The following three short reports all concern failures to comply with the pilot ladder regulations.

Initial Report (1)

Trapdoor type combination, accommodation ladder platform less than five metres above the sea.

The Pilot told the Master that in moderate sea and swell conditions access would not have been possible due to the risk of the pilot being caught under the platform by the waves.

CHIRP notes that the pilot ladder position is constrained by the design of the vessel and believes that an safer position should be considered to provide pilots and other visitors to the ship with an alternative means of access when the freeboard height is close to the regulation 9.0 meters.

Human factors relating to this report

Alerting  – Be assertive – be positive and constructive and propose a solution

Situational Awareness – Had the bridge team properly considered the current and forecast sea conditions prior to ordering the deployment of this embarkation ladder?


Initial Report (2)

Pilot ladder did not meet SOLAS standards.

The pilot ladder had a broken strand. This was not visible before the pilot started to climb the ladder, as it was located at the top. However, it was clearly visible to the ship’s staff. The Master was advised that the ladder must never be used again and must be taken out of service and destroyed.

Damage to pilot ladder side ropes is often caused by the ladder not being stowed away off the deck in a safe, well-ventilated storage locker. By being left in the open, the ladder is liable to damage by crushing or abrasion or can be damaged by chemicals, or cargo dust residues which can also chemically and physically attack the rope fibres.

Human factors related to this report

Complacency – Check: is everything really ok?

Culture – Does everyone really care about safety? How do you know?

Capability – Is your team capable of spotting defects?


Initial Report (3)

Pilot ladder – poor condition

Comments from reporter: When disembarking from this vessel I found that the ladder appeared well-used, and the chocks and steps were loose. I advised the attending officer that the ladder should be replaced or repaired. The vessel was less than three years old, so I assume it was in use from her maiden voyage. The corrosion on the manufacturer’s plate made it impossible to check details. (See photo)

The pilot agreed to disembark using the new manropes provided but advised against the next pilot using this well-worn ladder.

CHIRP Comment

The chocks supporting the pilot ladder steps are not secured against the steps, allowing the steps to rotate. When the pilot places his foot on the steps there is a risk of slipping from the ladder. This is very dangerous. The ladder must be taken out of service and repaired ashore or replaced.

The MAB members were insistent that the issues with pilot ladders must be tackled vigorously as the problem of sub-standard ladders is not going away. If pilots refused to board ships where boarding arrangements are in a sub-standard condition, this would provide the right level of sanction and ensure that ladders are properly rigged and constructed in future. CHIRP will team up with the International Marine Pilots Association (IMPA) in an attempt to resolve this continuing problem.

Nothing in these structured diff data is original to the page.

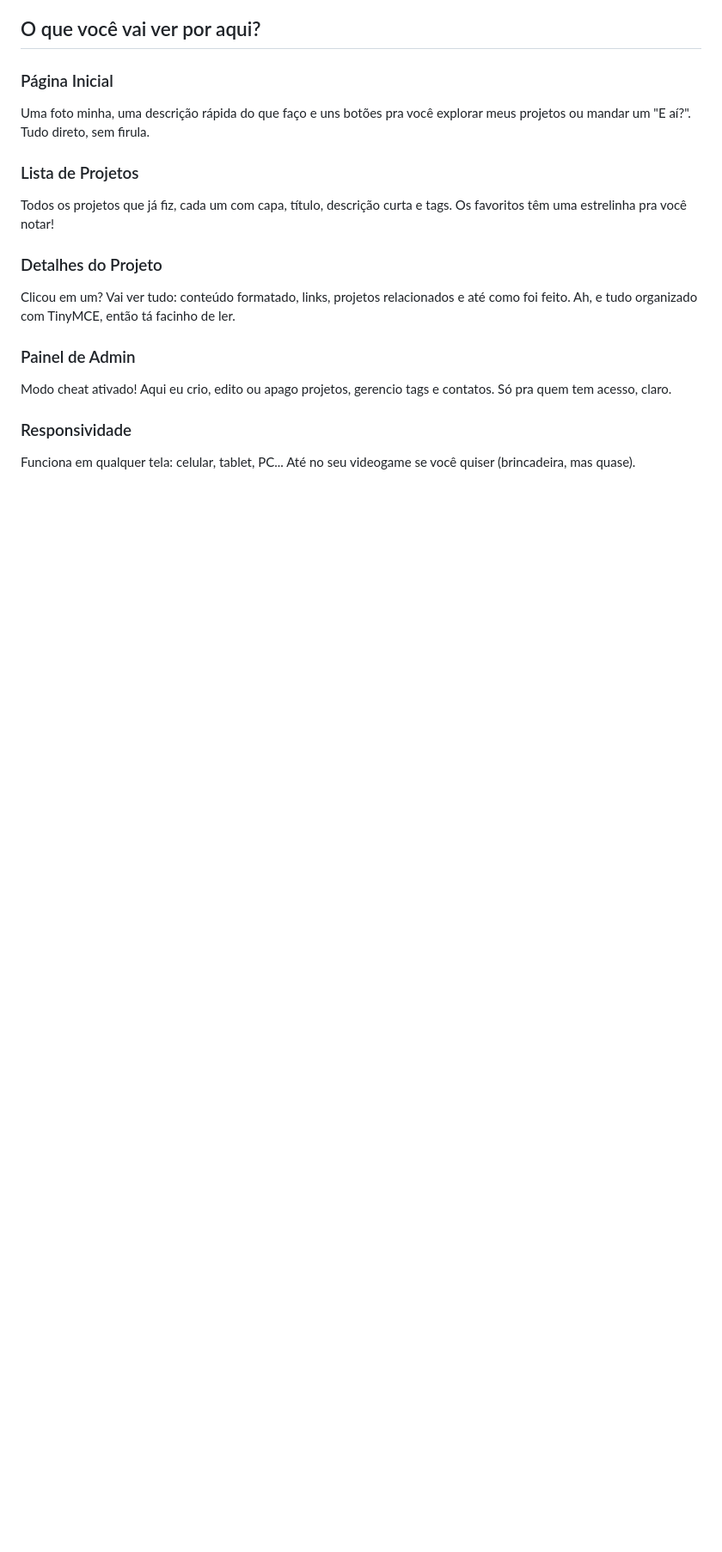
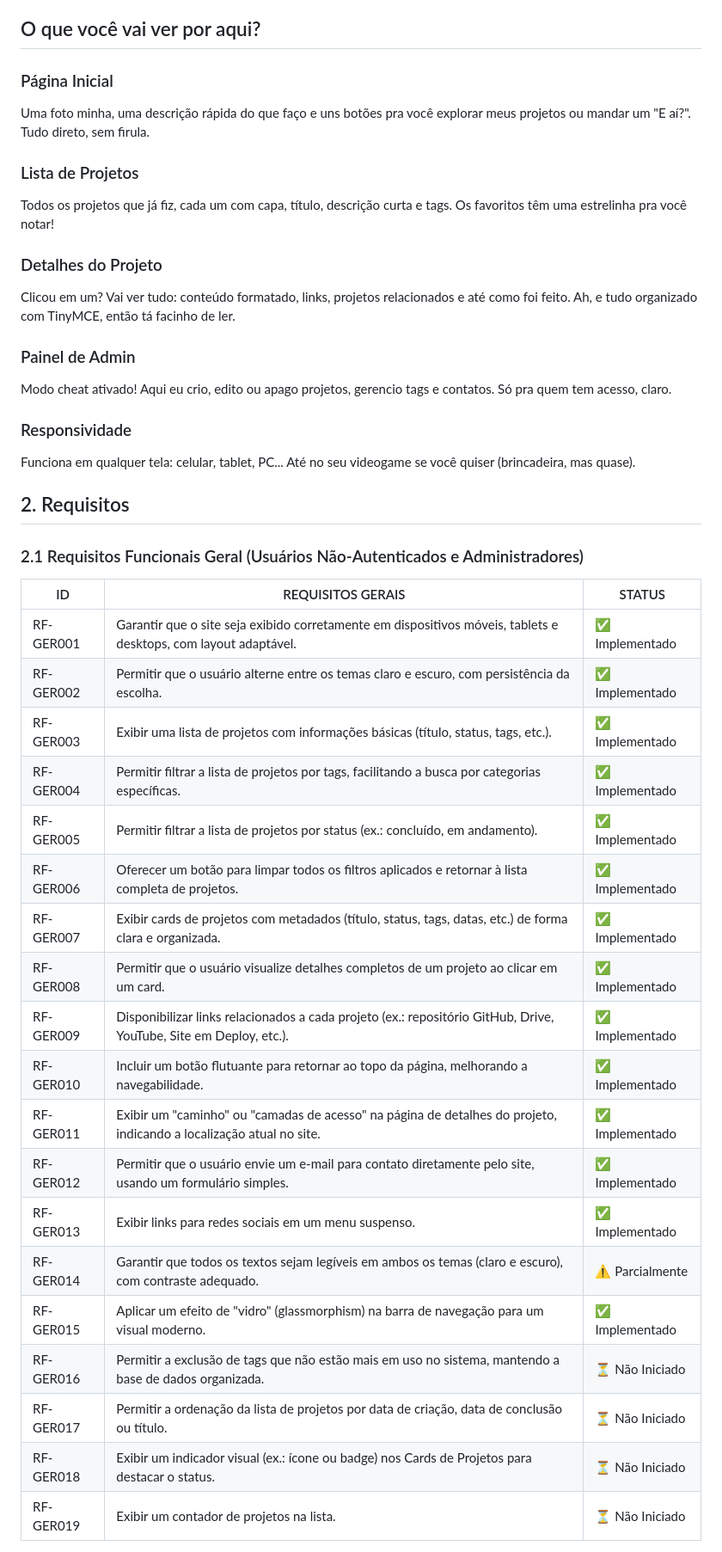
Before and after one commit to jerbss/jerbss_portfss, a Markdown page: README.md, the part around one of its changes. Shown at 86% size. Drawn GitHub-style; blank space fills up the shorter version.

Commit message:
adição requisitos no README

```diff
--- a/README.md
+++ b/README.md
@@ -49,3 +49,29 @@ Modo cheat ativado! Aqui eu crio, edito ou apago projetos, gerencio tags e conta
 ### Responsividade
 Funciona em qualquer tela: celular, tablet, PC... Até no seu videogame se você quiser (brincadeira, mas quase).
 
+## 2. Requisitos
+
+### 2.1 Requisitos Funcionais Geral (Usuários Não-Autenticados e Administradores)
+
+ID | REQUISITOS GERAIS | STATUS
+---|--------------------|-------
+RF-GER001 | Garantir que o site seja exibido corretamente em dispositivos móveis, tablets e desktops, com layout adaptável. | ✅ Implementado
+RF-GER002 | Permitir que o usuário alterne entre os temas claro e escuro, com persistência da escolha. | ✅ Implementado
+RF-GER003 | Exibir uma lista de projetos com informações básicas (título, status, tags, etc.). | ✅ Implementado
+RF-GER004 | Permitir filtrar a lista de projetos por tags, facilitando a busca por categorias específicas. | ✅ Implementado
+RF-GER005 | Permitir filtrar a lista de projetos por status (ex.: concluído, em andamento). | ✅ Implementado
+RF-GER006 | Oferecer um botão para limpar todos os filtros aplicados e retornar à lista completa de projetos. | ✅ Implementado
+RF-GER007 | Exibir cards de projetos com metadados (título, status, tags, datas, etc.) de forma clara e organizada. | ✅ Implementado
+RF-GER008 | Permitir que o usuário visualize detalhes completos de um projeto ao clicar em um card. | ✅ Implementado
+RF-GER009 | Disponibilizar links relacionados a cada projeto (ex.: repositório GitHub, Drive, YouTube, Site em Deploy, etc.). | ✅ Implementado
+RF-GER010 | Incluir um botão flutuante para retornar ao topo da página, melhorando a navegabilidade. | ✅ Implementado
+RF-GER011 | Exibir um "caminho" ou "camadas de acesso" na página de detalhes do projeto, indicando a localização atual no site. | ✅ Implementado
+RF-GER012 | Permitir que o usuário envie um e-mail para contato diretamente pelo site, usando um formulário simples. | ✅ Implementado
+RF-GER013 | Exibir links para redes sociais em um menu suspenso. | ✅ Implementado
+RF-GER014 | Garantir que todos os textos sejam legíveis em ambos os temas (claro e escuro), com contraste adequado. | ⚠️ Parcialmente
+RF-GER015 | Aplicar um efeito de "vidro" (glassmorphism) na barra de navegação para um visual moderno. | ✅ Implementado
+RF-GER016 | Permitir a exclusão de tags que não estão mais em uso no sistema, mantendo a base de dados organizada. | ⏳ Não Iniciado
+RF-GER017 | Permitir a ordenação da lista de projetos por data de criação, data de conclusão ou título. | ⏳ Não Iniciado
+RF-GER018 | Exibir um indicador visual (ex.: ícone ou badge) nos Cards de Projetos para destacar o status. | ⏳ Não Iniciado
+RF-GER019 | Exibir um contador de projetos na lista. | ⏳ Não Iniciado
+
```
Also changed, not shown: other parts of README.md (+13 -0 lines).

Human factors related to this report

Alerting – Do you really speak up when you should?

Capability – Is your team capable – provide on board training?

Complacency – Never assume all is ok.



Report Ends………………..